“The last thing IBM needs right now is a vision.” famous words uttered by Lou Gerstner before he proceeded to save IBM from imminent demise. (Who says Elephants can’t Dance.)

Photo by rawpixel on UnsplashPhoto by rawpixel on Unsplash

Why did Lou say something so utterly counter-intuitive?

It was because he didn’t have enough information at that time to form a strategy. He spent the next year gathering knowledge from customers, employees, and suppliers to identify what made IBM great. Then he created the strategy to reinforce the notion that IBM’s strength came from its ability to craft and deliver multi-national, complex solutions and support these solutions once delivered. The strategy was supported by the creation of two divisions, services, and software. The value proposition (and margins) rescued IBM.

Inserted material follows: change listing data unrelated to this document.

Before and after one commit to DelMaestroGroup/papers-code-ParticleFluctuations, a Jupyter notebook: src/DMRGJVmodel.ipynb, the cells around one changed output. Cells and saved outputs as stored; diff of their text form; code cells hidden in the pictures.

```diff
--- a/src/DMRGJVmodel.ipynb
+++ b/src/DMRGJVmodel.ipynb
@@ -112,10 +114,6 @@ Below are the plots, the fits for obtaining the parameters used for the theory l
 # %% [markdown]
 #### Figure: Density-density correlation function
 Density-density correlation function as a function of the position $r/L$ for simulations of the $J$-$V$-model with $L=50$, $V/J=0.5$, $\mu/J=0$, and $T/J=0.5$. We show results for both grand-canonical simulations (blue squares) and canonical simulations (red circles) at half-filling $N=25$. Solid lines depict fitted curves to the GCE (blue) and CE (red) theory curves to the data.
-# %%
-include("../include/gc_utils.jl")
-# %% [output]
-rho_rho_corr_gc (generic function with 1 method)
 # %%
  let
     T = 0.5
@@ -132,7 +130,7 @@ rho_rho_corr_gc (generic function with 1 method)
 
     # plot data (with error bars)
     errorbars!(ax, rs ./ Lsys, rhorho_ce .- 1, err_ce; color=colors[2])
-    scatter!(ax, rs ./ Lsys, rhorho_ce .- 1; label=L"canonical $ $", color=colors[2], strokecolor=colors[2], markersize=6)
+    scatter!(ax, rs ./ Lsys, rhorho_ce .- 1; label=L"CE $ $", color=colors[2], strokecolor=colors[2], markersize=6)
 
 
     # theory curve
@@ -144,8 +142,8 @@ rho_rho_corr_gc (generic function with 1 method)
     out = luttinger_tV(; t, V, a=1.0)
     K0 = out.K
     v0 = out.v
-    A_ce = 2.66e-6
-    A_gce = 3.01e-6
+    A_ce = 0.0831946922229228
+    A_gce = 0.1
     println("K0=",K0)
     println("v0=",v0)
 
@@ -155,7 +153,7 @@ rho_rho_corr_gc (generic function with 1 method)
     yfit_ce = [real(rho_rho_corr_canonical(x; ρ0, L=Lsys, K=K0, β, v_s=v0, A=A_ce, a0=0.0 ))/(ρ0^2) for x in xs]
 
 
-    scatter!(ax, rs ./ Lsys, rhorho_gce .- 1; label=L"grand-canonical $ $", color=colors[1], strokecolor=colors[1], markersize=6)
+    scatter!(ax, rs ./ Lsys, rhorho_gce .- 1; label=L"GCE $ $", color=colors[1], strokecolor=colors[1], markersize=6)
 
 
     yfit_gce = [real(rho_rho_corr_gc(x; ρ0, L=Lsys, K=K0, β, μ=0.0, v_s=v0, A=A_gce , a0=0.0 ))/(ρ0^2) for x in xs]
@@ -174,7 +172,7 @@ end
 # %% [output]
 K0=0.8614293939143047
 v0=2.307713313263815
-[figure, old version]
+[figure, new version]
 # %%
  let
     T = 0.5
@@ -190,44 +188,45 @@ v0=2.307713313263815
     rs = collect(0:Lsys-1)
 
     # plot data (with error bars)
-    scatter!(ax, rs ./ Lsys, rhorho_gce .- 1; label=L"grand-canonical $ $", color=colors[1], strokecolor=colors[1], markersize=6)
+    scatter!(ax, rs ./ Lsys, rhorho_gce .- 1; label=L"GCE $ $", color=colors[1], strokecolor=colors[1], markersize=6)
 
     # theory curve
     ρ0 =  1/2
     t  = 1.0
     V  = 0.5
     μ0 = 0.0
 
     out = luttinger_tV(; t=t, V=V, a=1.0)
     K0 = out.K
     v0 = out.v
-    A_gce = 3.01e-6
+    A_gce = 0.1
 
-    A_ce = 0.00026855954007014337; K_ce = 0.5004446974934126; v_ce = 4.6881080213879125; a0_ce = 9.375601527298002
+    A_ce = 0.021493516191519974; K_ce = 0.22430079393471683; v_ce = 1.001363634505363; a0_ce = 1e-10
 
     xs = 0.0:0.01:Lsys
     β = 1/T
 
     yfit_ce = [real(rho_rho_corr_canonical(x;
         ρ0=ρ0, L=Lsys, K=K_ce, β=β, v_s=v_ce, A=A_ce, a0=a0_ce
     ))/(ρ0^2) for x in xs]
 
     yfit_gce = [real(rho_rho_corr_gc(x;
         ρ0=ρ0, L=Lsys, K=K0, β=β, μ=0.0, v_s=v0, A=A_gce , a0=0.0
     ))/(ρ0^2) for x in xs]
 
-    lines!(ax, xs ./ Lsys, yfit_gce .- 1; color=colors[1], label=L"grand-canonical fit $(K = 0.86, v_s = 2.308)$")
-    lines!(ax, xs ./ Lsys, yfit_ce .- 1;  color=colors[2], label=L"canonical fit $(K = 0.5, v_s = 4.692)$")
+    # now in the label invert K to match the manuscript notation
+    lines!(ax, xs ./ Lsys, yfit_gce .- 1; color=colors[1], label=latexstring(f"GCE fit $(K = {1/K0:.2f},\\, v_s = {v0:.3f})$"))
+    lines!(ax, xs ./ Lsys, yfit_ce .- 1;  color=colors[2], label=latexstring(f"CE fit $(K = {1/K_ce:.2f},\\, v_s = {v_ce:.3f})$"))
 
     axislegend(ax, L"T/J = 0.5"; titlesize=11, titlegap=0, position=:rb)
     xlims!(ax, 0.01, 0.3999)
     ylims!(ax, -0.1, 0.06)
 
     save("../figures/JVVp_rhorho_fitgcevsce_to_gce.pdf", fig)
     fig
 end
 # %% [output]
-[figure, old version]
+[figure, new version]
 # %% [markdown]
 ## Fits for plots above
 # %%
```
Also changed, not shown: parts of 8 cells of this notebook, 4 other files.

So why do we insist on creating our cloud strategy without gathering all the information?

We hear all too often, we have a cloud-first strategy?

While the hype about the benefits of going to the cloud is not unfounded, realizing these benefits depends entirely on how you go to the cloud.

If we simply Lift & Shift our applications to the cloud, we are merely relocating to a data center somewhere else, with an additional layer of management! If this isn’t just an intermediate step before looking at making these apps more cloud-native, it could easily end up costing more.

How would you know which apps to move? All of them?

We’ve seen a major shift in how the cloud had been perceived over the last 12 months. Because the full benefits of a self-serve development environment coupled with auto-scaling and availability scheduling, organizations often looked at a public cloud as just another data center, i.e. “We’re going completely to <insert AWS, Azure or Google here>!”

However, now that there is comprehension that the various cloud services, including private cloud, all have their strengths and benefits, we now hear that “we need a hybrid, multi-cloud approach and strategy”.

It still begs the question, how do you know which apps are going where? How do we prioritize the migration of these apps? Which apps should be reimagined to be more cloud-native and live in a cloud or across clouds?

Enter the power of creating an application-centric portfolio of your workloads. Evaluating each app for its business value & technical complexity to better understand which apps should stay put for now, which apps should be replaced with a SaaS offering, which should be retired and which apps should be re-architected to take advantage of continuous integration and delivery (CI/CD) with the resulting business agility and cost-effectiveness.

[The Matrix ](http://a.co/d/frWsgeV)— See how deep the rabbit hole goesThe Matrix — See how deep the rabbit hole goes

Let’s take a page or of Lou’s book and gather the information we need first, and only then, create a strategy.

What do you think?